§ What you should do
Each record should be retyped word for word.

━━━━━ Source information

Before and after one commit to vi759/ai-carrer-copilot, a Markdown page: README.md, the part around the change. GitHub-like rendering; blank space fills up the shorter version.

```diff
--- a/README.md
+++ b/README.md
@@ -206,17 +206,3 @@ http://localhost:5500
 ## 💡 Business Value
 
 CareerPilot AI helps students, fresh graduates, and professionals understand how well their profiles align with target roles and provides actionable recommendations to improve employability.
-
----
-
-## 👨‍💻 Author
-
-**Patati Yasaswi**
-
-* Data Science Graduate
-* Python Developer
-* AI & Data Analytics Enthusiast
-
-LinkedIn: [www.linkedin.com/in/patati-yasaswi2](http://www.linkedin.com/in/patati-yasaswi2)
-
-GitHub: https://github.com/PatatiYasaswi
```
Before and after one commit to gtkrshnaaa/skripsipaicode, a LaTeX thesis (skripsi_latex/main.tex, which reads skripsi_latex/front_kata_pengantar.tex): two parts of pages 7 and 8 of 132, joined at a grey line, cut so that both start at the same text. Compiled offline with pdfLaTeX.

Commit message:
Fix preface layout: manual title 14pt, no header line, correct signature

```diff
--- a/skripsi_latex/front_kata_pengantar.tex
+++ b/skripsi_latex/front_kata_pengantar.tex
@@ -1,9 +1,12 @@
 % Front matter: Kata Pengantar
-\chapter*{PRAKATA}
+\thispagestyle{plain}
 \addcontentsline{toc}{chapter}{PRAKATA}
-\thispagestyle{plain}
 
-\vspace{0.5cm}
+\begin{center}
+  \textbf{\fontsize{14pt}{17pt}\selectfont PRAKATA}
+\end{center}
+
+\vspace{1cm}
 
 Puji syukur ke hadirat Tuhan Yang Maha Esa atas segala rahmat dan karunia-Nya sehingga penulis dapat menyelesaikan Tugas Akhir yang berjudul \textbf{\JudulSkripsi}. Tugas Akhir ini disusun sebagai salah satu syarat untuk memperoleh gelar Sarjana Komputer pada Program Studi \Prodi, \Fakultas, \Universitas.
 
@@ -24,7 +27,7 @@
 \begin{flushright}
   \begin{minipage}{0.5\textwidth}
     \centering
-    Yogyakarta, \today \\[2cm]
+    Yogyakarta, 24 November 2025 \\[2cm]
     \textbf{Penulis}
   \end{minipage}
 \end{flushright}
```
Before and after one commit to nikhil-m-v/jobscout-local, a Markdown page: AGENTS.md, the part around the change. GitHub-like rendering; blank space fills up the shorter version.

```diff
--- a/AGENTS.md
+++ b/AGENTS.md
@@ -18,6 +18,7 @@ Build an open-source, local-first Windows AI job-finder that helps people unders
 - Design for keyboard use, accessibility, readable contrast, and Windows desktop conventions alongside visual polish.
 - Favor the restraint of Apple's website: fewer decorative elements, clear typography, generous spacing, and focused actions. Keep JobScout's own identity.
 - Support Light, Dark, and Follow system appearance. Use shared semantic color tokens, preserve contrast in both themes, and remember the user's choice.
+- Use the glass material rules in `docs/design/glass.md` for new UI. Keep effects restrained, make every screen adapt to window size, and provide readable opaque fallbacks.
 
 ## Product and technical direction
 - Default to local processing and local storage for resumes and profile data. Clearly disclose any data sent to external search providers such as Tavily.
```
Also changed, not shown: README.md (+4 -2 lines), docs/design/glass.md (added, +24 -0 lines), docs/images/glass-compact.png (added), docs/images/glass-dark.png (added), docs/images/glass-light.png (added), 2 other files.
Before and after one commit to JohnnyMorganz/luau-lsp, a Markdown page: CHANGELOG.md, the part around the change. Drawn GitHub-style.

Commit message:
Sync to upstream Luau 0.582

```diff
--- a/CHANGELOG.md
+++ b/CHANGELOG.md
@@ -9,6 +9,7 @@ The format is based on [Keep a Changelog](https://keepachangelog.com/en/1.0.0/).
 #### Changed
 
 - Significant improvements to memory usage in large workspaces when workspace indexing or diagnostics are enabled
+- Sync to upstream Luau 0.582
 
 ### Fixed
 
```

━━━━━━━━━━

§ Response to the exercise
Before and after one commit to vi759/ai-carrer-copilot, a Markdown page: README.md, the part around the change. GitHub-like rendering; blank space fills up the shorter version.

```diff
--- a/README.md
+++ b/README.md
@@ -206,17 +206,3 @@ http://localhost:5500
 ## 💡 Business Value
 
 CareerPilot AI helps students, fresh graduates, and professionals understand how well their profiles align with target roles and provides actionable recommendations to improve employability.
-
----
-
-## 👨‍💻 Author
-
-**Patati Yasaswi**
-
-* Data Science Graduate
-* Python Developer
-* AI & Data Analytics Enthusiast
-
-LinkedIn: [www.linkedin.com/in/patati-yasaswi2](http://www.linkedin.com/in/patati-yasaswi2)
-
-GitHub: https://github.com/PatatiYasaswi
```
Before and after one commit to gtkrshnaaa/skripsipaicode, a LaTeX thesis (skripsi_latex/main.tex, which reads skripsi_latex/front_kata_pengantar.tex): two parts of pages 7 and 8 of 132, joined at a grey line, cut so that both start at the same text. Compiled offline with pdfLaTeX.

Commit message:
Fix preface layout: manual title 14pt, no header line, correct signature

```diff
--- a/skripsi_latex/front_kata_pengantar.tex
+++ b/skripsi_latex/front_kata_pengantar.tex
@@ -1,9 +1,12 @@
 % Front matter: Kata Pengantar
-\chapter*{PRAKATA}
+\thispagestyle{plain}
 \addcontentsline{toc}{chapter}{PRAKATA}
-\thispagestyle{plain}
 
-\vspace{0.5cm}
+\begin{center}
+  \textbf{\fontsize{14pt}{17pt}\selectfont PRAKATA}
+\end{center}
+
+\vspace{1cm}
 
 Puji syukur ke hadirat Tuhan Yang Maha Esa atas segala rahmat dan karunia-Nya sehingga penulis dapat menyelesaikan Tugas Akhir yang berjudul \textbf{\JudulSkripsi}. Tugas Akhir ini disusun sebagai salah satu syarat untuk memperoleh gelar Sarjana Komputer pada Program Studi \Prodi, \Fakultas, \Universitas.
 
@@ -24,7 +27,7 @@
 \begin{flushright}
   \begin{minipage}{0.5\textwidth}
     \centering
-    Yogyakarta, \today \\[2cm]
+    Yogyakarta, 24 November 2025 \\[2cm]
     \textbf{Penulis}
   \end{minipage}
 \end{flushright}
```
Before and after one commit to nikhil-m-v/jobscout-local, a Markdown page: AGENTS.md, the part around the change. GitHub-like rendering; blank space fills up the shorter version.

```diff
--- a/AGENTS.md
+++ b/AGENTS.md
@@ -18,6 +18,7 @@ Build an open-source, local-first Windows AI job-finder that helps people unders
 - Design for keyboard use, accessibility, readable contrast, and Windows desktop conventions alongside visual polish.
 - Favor the restraint of Apple's website: fewer decorative elements, clear typography, generous spacing, and focused actions. Keep JobScout's own identity.
 - Support Light, Dark, and Follow system appearance. Use shared semantic color tokens, preserve contrast in both themes, and remember the user's choice.
+- Use the glass material rules in `docs/design/glass.md` for new UI. Keep effects restrained, make every screen adapt to window size, and provide readable opaque fallbacks.
 
 ## Product and technical direction
 - Default to local processing and local storage for resumes and profile data. Clearly disclose any data sent to external search providers such as Tavily.
```
Also changed, not shown: README.md (+4 -2 lines), docs/design/glass.md (added, +24 -0 lines), docs/images/glass-compact.png (added), docs/images/glass-dark.png (added), docs/images/glass-light.png (added), 2 other files.
Before and after one commit to JohnnyMorganz/luau-lsp, a Markdown page: CHANGELOG.md, the part around the change. Drawn GitHub-style.

Commit message:
Sync to upstream Luau 0.582

```diff
--- a/CHANGELOG.md
+++ b/CHANGELOG.md
@@ -9,6 +9,7 @@ The format is based on [Keep a Changelog](https://keepachangelog.com/en/1.0.0/).
 #### Changed
 
 - Significant improvements to memory usage in large workspaces when workspace indexing or diagnostics are enabled
+- Sync to upstream Luau 0.582
 
 ### Fixed
 
```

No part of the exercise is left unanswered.